**Exercise brief**
Each entry in the block below needs to be copied out exactly.
-- Data follows --
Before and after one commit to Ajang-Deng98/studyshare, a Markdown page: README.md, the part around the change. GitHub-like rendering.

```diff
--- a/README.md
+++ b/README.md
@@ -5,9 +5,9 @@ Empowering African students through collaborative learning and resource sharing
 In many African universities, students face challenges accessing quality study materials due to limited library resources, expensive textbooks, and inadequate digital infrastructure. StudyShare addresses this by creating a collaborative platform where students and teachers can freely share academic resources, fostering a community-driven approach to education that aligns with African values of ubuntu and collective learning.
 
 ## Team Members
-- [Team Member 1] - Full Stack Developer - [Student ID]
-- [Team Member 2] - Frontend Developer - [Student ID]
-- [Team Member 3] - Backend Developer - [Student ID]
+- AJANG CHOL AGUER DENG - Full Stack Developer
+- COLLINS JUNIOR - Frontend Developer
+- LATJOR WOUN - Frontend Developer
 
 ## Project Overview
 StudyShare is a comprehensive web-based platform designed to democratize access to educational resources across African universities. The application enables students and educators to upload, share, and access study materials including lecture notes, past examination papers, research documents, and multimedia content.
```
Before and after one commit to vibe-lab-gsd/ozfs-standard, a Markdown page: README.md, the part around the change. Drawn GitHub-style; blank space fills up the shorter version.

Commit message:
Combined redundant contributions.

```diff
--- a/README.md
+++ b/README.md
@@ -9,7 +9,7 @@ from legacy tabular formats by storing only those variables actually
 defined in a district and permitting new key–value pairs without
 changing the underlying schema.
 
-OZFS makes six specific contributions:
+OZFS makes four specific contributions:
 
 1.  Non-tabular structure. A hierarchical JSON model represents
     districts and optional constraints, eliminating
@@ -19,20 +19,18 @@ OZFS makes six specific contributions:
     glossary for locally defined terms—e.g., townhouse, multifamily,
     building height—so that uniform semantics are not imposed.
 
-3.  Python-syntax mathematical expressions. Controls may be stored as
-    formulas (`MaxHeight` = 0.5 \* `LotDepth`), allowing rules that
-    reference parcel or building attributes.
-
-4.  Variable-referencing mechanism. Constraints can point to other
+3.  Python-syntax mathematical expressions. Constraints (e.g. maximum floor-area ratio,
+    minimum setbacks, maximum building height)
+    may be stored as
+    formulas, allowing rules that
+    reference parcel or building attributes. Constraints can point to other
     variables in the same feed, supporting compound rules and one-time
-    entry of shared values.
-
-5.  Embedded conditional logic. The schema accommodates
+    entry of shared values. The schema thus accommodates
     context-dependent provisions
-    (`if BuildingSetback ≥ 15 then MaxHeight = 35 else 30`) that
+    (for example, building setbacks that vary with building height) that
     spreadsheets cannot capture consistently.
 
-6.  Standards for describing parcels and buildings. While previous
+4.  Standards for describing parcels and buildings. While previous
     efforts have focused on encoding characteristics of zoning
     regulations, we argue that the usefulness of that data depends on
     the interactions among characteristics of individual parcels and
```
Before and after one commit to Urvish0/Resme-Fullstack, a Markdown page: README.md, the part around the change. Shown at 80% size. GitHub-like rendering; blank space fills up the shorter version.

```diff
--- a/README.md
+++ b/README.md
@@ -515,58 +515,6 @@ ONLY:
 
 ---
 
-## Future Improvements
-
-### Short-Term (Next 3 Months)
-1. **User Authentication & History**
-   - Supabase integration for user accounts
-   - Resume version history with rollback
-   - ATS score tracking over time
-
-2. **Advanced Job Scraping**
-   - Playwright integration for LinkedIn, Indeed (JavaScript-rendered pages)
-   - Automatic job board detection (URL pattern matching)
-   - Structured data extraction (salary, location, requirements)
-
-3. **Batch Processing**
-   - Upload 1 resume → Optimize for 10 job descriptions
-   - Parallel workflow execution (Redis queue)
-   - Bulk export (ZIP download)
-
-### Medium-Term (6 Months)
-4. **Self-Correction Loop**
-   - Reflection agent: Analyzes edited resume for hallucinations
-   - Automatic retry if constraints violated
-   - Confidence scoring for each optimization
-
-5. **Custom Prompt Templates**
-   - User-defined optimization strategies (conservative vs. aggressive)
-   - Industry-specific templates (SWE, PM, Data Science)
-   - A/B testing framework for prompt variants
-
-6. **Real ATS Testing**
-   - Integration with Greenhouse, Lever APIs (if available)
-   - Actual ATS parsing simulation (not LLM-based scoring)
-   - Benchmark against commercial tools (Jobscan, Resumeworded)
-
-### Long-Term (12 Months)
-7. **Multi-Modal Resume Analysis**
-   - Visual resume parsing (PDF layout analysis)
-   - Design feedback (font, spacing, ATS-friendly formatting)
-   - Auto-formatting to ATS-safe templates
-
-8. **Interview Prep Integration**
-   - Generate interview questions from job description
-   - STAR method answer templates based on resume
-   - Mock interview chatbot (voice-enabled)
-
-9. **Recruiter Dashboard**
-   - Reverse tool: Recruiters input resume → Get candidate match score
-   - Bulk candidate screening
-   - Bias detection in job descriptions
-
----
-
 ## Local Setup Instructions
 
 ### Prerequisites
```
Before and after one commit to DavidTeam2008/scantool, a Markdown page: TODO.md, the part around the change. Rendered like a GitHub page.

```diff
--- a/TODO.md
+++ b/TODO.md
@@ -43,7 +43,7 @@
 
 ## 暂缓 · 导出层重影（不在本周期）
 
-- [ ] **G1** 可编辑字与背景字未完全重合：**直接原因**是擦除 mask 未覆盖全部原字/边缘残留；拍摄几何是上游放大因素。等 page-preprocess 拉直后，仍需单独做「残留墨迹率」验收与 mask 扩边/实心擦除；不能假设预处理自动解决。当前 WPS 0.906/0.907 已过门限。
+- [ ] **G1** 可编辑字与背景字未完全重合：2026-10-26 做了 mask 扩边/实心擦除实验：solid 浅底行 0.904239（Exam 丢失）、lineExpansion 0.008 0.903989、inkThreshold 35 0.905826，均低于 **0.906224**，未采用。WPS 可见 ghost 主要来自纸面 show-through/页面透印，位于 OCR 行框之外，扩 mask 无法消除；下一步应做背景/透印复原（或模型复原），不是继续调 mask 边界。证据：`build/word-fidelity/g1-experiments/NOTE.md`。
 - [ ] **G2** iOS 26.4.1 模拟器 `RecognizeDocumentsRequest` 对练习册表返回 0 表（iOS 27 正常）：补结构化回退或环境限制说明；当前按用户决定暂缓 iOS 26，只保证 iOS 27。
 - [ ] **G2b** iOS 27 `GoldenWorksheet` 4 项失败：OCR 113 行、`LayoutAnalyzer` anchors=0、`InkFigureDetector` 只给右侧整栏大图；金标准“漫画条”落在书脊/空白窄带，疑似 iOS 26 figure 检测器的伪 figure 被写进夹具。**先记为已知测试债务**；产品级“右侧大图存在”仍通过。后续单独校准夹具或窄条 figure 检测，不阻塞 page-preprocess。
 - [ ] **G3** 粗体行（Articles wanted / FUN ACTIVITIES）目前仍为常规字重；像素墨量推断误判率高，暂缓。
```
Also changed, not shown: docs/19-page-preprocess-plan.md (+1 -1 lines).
-- Data concluded --
**Worked solution**
Before and after one commit to Ajang-Deng98/studyshare, a Markdown page: README.md, the part around the change. GitHub-like rendering.

```diff
--- a/README.md
+++ b/README.md
@@ -5,9 +5,9 @@ Empowering African students through collaborative learning and resource sharing
 In many African universities, students face challenges accessing quality study materials due to limited library resources, expensive textbooks, and inadequate digital infrastructure. StudyShare addresses this by creating a collaborative platform where students and teachers can freely share academic resources, fostering a community-driven approach to education that aligns with African values of ubuntu and collective learning.
 
 ## Team Members
-- [Team Member 1] - Full Stack Developer - [Student ID]
-- [Team Member 2] - Frontend Developer - [Student ID]
-- [Team Member 3] - Backend Developer - [Student ID]
+- AJANG CHOL AGUER DENG - Full Stack Developer
+- COLLINS JUNIOR - Frontend Developer
+- LATJOR WOUN - Frontend Developer
 
 ## Project Overview
 StudyShare is a comprehensive web-based platform designed to democratize access to educational resources across African universities. The application enables students and educators to upload, share, and access study materials including lecture notes, past examination papers, research documents, and multimedia content.
```
Before and after one commit to vibe-lab-gsd/ozfs-standard, a Markdown page: README.md, the part around the change. Drawn GitHub-style; blank space fills up the shorter version.

Commit message:
Combined redundant contributions.

```diff
--- a/README.md
+++ b/README.md
@@ -9,7 +9,7 @@ from legacy tabular formats by storing only those variables actually
 defined in a district and permitting new key–value pairs without
 changing the underlying schema.
 
-OZFS makes six specific contributions:
+OZFS makes four specific contributions:
 
 1.  Non-tabular structure. A hierarchical JSON model represents
     districts and optional constraints, eliminating
@@ -19,20 +19,18 @@ OZFS makes six specific contributions:
     glossary for locally defined terms—e.g., townhouse, multifamily,
     building height—so that uniform semantics are not imposed.
 
-3.  Python-syntax mathematical expressions. Controls may be stored as
-    formulas (`MaxHeight` = 0.5 \* `LotDepth`), allowing rules that
-    reference parcel or building attributes.
-
-4.  Variable-referencing mechanism. Constraints can point to other
+3.  Python-syntax mathematical expressions. Constraints (e.g. maximum floor-area ratio,
+    minimum setbacks, maximum building height)
+    may be stored as
+    formulas, allowing rules that
+    reference parcel or building attributes. Constraints can point to other
     variables in the same feed, supporting compound rules and one-time
-    entry of shared values.
-
-5.  Embedded conditional logic. The schema accommodates
+    entry of shared values. The schema thus accommodates
     context-dependent provisions
-    (`if BuildingSetback ≥ 15 then MaxHeight = 35 else 30`) that
+    (for example, building setbacks that vary with building height) that
     spreadsheets cannot capture consistently.
 
-6.  Standards for describing parcels and buildings. While previous
+4.  Standards for describing parcels and buildings. While previous
     efforts have focused on encoding characteristics of zoning
     regulations, we argue that the usefulness of that data depends on
     the interactions among characteristics of individual parcels and
```
Before and after one commit to Urvish0/Resme-Fullstack, a Markdown page: README.md, the part around the change. Shown at 80% size. GitHub-like rendering; blank space fills up the shorter version.

```diff
--- a/README.md
+++ b/README.md
@@ -515,58 +515,6 @@ ONLY:
 
 ---
 
-## Future Improvements
-
-### Short-Term (Next 3 Months)
-1. **User Authentication & History**
-   - Supabase integration for user accounts
-   - Resume version history with rollback
-   - ATS score tracking over time
-
-2. **Advanced Job Scraping**
-   - Playwright integration for LinkedIn, Indeed (JavaScript-rendered pages)
-   - Automatic job board detection (URL pattern matching)
-   - Structured data extraction (salary, location, requirements)
-
-3. **Batch Processing**
-   - Upload 1 resume → Optimize for 10 job descriptions
-   - Parallel workflow execution (Redis queue)
-   - Bulk export (ZIP download)
-
-### Medium-Term (6 Months)
-4. **Self-Correction Loop**
-   - Reflection agent: Analyzes edited resume for hallucinations
-   - Automatic retry if constraints violated
-   - Confidence scoring for each optimization
-
-5. **Custom Prompt Templates**
-   - User-defined optimization strategies (conservative vs. aggressive)
-   - Industry-specific templates (SWE, PM, Data Science)
-   - A/B testing framework for prompt variants
-
-6. **Real ATS Testing**
-   - Integration with Greenhouse, Lever APIs (if available)
-   - Actual ATS parsing simulation (not LLM-based scoring)
-   - Benchmark against commercial tools (Jobscan, Resumeworded)
-
-### Long-Term (12 Months)
-7. **Multi-Modal Resume Analysis**
-   - Visual resume parsing (PDF layout analysis)
-   - Design feedback (font, spacing, ATS-friendly formatting)
-   - Auto-formatting to ATS-safe templates
-
-8. **Interview Prep Integration**
-   - Generate interview questions from job description
-   - STAR method answer templates based on resume
-   - Mock interview chatbot (voice-enabled)
-
-9. **Recruiter Dashboard**
-   - Reverse tool: Recruiters input resume → Get candidate match score
-   - Bulk candidate screening
-   - Bias detection in job descriptions
-
----
-
 ## Local Setup Instructions
 
 ### Prerequisites
```
Before and after one commit to DavidTeam2008/scantool, a Markdown page: TODO.md, the part around the change. Rendered like a GitHub page.

```diff
--- a/TODO.md
+++ b/TODO.md
@@ -43,7 +43,7 @@
 
 ## 暂缓 · 导出层重影（不在本周期）
 
-- [ ] **G1** 可编辑字与背景字未完全重合：**直接原因**是擦除 mask 未覆盖全部原字/边缘残留；拍摄几何是上游放大因素。等 page-preprocess 拉直后，仍需单独做「残留墨迹率」验收与 mask 扩边/实心擦除；不能假设预处理自动解决。当前 WPS 0.906/0.907 已过门限。
+- [ ] **G1** 可编辑字与背景字未完全重合：2026-10-26 做了 mask 扩边/实心擦除实验：solid 浅底行 0.904239（Exam 丢失）、lineExpansion 0.008 0.903989、inkThreshold 35 0.905826，均低于 **0.906224**，未采用。WPS 可见 ghost 主要来自纸面 show-through/页面透印，位于 OCR 行框之外，扩 mask 无法消除；下一步应做背景/透印复原（或模型复原），不是继续调 mask 边界。证据：`build/word-fidelity/g1-experiments/NOTE.md`。
 - [ ] **G2** iOS 26.4.1 模拟器 `RecognizeDocumentsRequest` 对练习册表返回 0 表（iOS 27 正常）：补结构化回退或环境限制说明；当前按用户决定暂缓 iOS 26，只保证 iOS 27。
 - [ ] **G2b** iOS 27 `GoldenWorksheet` 4 项失败：OCR 113 行、`LayoutAnalyzer` anchors=0、`InkFigureDetector` 只给右侧整栏大图；金标准“漫画条”落在书脊/空白窄带，疑似 iOS 26 figure 检测器的伪 figure 被写进夹具。**先记为已知测试债务**；产品级“右侧大图存在”仍通过。后续单独校准夹具或窄条 figure 检测，不阻塞 page-preprocess。
 - [ ] **G3** 粗体行（Articles wanted / FUN ACTIVITIES）目前仍为常规字重；像素墨量推断误判率高，暂缓。
```
Also changed, not shown: docs/19-page-preprocess-plan.md (+1 -1 lines).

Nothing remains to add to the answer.